▸ Activity
In the entries below, count the lines that hold the string "height" and state only that count.

▸ Input

◇ ◇ ◇ ◇ ◇ ◇ ◇

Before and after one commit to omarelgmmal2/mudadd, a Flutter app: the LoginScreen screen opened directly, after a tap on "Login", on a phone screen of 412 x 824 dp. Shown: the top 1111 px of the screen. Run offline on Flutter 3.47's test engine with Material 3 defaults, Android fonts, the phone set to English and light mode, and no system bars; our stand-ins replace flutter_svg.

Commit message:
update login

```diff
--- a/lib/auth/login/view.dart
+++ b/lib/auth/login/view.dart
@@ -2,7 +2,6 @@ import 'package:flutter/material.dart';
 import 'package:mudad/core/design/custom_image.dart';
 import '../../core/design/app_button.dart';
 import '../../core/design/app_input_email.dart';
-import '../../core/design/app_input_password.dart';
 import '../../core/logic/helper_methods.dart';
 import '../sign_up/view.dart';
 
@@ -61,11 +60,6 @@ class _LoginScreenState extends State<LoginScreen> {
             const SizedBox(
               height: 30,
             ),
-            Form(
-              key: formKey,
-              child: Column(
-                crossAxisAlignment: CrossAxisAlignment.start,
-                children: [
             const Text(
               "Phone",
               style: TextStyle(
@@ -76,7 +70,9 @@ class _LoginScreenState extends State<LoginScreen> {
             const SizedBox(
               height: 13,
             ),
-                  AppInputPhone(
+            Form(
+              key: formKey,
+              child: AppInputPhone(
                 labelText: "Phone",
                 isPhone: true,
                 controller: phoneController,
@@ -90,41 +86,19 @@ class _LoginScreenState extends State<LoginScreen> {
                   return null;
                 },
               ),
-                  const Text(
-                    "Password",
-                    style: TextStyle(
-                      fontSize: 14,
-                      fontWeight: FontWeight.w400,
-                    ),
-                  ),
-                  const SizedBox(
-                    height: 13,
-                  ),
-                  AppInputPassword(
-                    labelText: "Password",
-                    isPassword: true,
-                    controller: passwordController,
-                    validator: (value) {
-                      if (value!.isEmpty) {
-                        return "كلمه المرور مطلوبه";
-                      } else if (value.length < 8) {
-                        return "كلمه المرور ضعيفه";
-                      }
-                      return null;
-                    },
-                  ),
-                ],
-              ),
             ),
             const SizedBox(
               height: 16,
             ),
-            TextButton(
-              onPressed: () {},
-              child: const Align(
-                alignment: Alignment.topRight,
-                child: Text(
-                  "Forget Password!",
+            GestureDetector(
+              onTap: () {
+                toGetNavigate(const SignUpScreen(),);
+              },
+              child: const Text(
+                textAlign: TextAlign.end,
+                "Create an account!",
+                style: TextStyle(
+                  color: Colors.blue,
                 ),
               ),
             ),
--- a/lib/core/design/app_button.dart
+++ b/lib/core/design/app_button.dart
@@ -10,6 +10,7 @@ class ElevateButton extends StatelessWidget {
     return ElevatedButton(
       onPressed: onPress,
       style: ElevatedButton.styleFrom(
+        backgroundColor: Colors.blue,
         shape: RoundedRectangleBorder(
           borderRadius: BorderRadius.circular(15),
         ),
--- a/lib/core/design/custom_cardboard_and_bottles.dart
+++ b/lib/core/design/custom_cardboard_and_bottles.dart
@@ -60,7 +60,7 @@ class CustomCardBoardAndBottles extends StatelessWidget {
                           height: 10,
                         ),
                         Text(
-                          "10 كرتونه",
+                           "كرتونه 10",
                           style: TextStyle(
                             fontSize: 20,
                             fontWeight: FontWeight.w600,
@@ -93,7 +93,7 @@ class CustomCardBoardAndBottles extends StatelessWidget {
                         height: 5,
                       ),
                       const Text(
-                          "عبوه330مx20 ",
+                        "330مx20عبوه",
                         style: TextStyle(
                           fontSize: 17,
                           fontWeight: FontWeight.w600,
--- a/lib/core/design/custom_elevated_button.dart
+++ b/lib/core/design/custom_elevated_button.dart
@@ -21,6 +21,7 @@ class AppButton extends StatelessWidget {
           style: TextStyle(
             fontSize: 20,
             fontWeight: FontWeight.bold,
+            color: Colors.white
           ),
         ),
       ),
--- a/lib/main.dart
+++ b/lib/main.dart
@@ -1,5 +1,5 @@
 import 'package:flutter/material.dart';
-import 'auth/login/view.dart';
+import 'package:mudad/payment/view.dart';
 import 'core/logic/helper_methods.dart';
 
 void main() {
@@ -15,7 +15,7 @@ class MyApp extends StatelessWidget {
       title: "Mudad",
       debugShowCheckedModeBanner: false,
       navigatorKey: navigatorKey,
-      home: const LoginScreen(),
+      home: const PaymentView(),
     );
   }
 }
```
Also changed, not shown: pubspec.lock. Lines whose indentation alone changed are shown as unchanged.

◇ ◇ ◇ ◇ ◇ ◇ ◇

▸ Written answer
6